Ambrosius Bosschaert was born in Antwerp in 1573, the son of Ambrosius Bosschaert, who was also a painter, but by whom no work is known. For religious reasons his family emigrated to Middelburg around 1587. Between 1593 and 1613 Bosschaert was a member and several times dean of the Guild of St. Luke, where he was recorded both as a painter and art dealer. Around 1604, he married Maria van der Ast. The couple had at least six children, of whom three sons, Ambrosius the Younger, Johannes and Abraham became flower painters. Their daughter, Maria, eventually married the painter, Jeronymus Sweerts, son of the famous botanist and engraver, Emanuel Sweerts. Following the death of Maria van der Ast’s father in 1609, her younger brother, Balthasar, probably came to live with his sister and brother-in-law and took instruction from Ambrosius. Bosschaert’s business must have been profitable, enabling him to buy a large house in Middelburg in 1611. However, he left Middelburg a few years later and after brief periods of residence in Amsterdam in 1614 and Bergen-op-Zoom in 1615, he lived in Utrecht from late 1615 to 1619. He finally moved to Breda in 1619 and died suddenly in 1621, while visiting The Hague to deliver a flower piece to Prince Maurits’s butler, for which he was paid the impressive sum of 1,000 guilders.

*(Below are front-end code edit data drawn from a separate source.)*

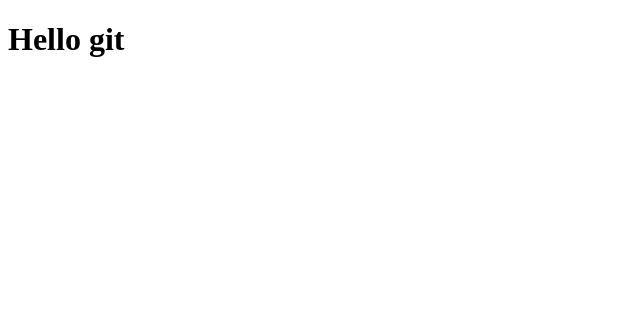
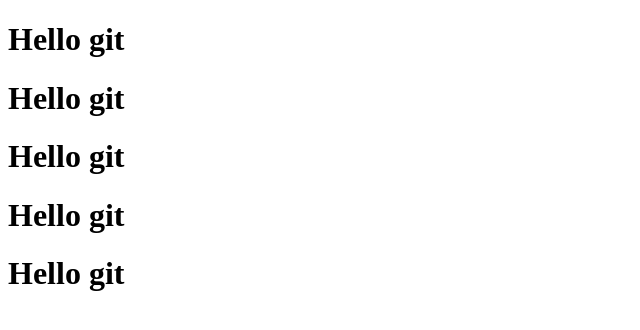
Before and after one commit to litlledan/lesson-2, a plain HTML site: page github/index.html in a window 1280 px wide. Shown: the whole page, without its empty margins (0-640 px from the left). Drawn offline with Linux system fonts and the light colour scheme.

Commit message:
commit 2

```diff
--- a/github/index.html
+++ b/github/index.html
@@ -7,6 +7,11 @@
     <title>Document</title>
 </head>
 <body>
+
+    <h1>Hello git</h1>
+    <h1>Hello git</h1>
+    <h1>Hello git</h1>
+    <h1>Hello git</h1>
     <h1>Hello git</h1>
 
 </body>
```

i Letter from Brueghel to Ercole Bianchi dated 14 April, 1606. See: Stefania Bedoni, Jan Brueghel in Italia e il collezionismo del Seicento, Florence, l983, p. 109.
ii Quoted by Beatrijs Brenninkmeijer-de Rooij in Roots of seventeenth-century Flower Painting, 1996, p. 51, note 21. Letter from Brueghel to Ercole Bianchi dated 26 September, 1608.
iii Quoted by Beatrijs Brenninkmeijer-de Rooij in Roots of seventeenth-century Flower Painting, 1996, p. 50, note 18.
iv Ambrosius Bosschaert I, Tulips, roses, fritillaries and other flowers in a vase, signed and dated 1608, on panel, 50.5 x 36 cm, Sotheby’s, London, 11 December 1985, Lot. 43.